In a trio of tests, psychologist Jennifer K. Bossson, Ph.D. gave men the decidedly unmanly task of braiding hair and recorded its effects on them.

Men were offered the choice of punching a bag or doing a puzzle. The hair braiders overwhelmingly opted for the punching bag.

In the first test, half the men braided hair, while the other half did the more gender-neutral, less threatening task of braiding rope. Afterwards, the men were offered the choice of punching a bag or doing a puzzle. The hair braiders overwhelmingly opted for the punching bag. In a similar test, some men braided hair and others did not. Afterwards, all were told to punch the bag. The men who had braided hair punched harder.

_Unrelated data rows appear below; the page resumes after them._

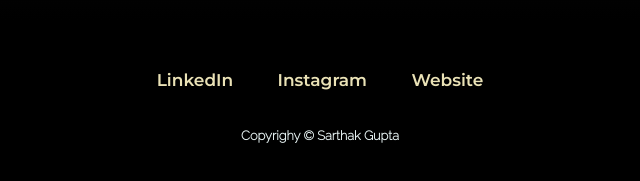
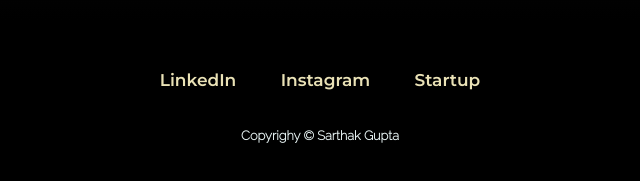
Before and after one commit to themush7/Personal-Website, a plain HTML site: page index.html in a window 1280 px wide. Shown: the part 2807-2988 px from the top of the page, 320-960 px from the left. Drawn offline with Linux system fonts and the light colour scheme.

Commit message:
some basic links changes

```diff
--- a/index.html
+++ b/index.html
@@ -51,7 +51,7 @@
     <div class="bottom">
       <a class="footer-link" href="https://www.linkedin.com/in/sarthak-gupta-556a10191">LinkedIn</a>
       <a class="footer-link" href="https://www.instagram.com/_sarthakxgupta_/">Instagram</a>
-      <a class="footer-link" href="https://themush7.github.io/Personal-Website/">Website</a>
+      <a class="footer-link" href="https://themush7.github.io/My-startup-Webpage/">Startup</a>
       <p  class="copyrt">Copyrighy © Sarthak Gupta</p>
     </div>
 
```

Finally, a test was set up where all the men braided hair. Afterwards, only some were allowed to punch the bag. When then given an anxiety test, the non-punchers tested as more anxious.

To Dr. Bosson, an associate professor of psychology at South Florida University, this adds up to hair braiding threatening masculinity and aggression helping to restore it or at least the feeling of it.

In related study she attempted to reveal some of men's inner thinking on manhood. Both men and women were given mock police reports where either a man or woman hit someone of their own sex after being taunted about their manhood (or womanhood). The subjects were then asked their thoughts about the attacker's motivation.

When the attack was between women, both male and female subjects attributed it to character traits, such as immaturity. When the attack was between men, the woman participants still attributed it to character traits. But the male participants tended to say that the aggressor was provoked and the attack stemmed from him defending his manhood.

Bosson takes this as evidence that it is men, not women who are preoccupied with manhood and such tough judges of its lack or loss.

By this type of thinking, women are born female and can only lose their femininity by biological processes such as menopause. For them, gender is essentially biological. But men can lose their manhood through their actions (such as hair braiding) — their gender has a social component every bit as important as the biological one.

Studies like these have changed how Dr. Bosson views men. "When I was younger I felt annoyed by my male friends who would refuse to hold a pocketbook or say whether they thought another man was attractive. I thought it was a personal shortcoming that they were so anxious about their manhood. Now I feel much more sympathy for men."

An article on the studies appears in the April 2011 issue of Current Directions in Psychological Science.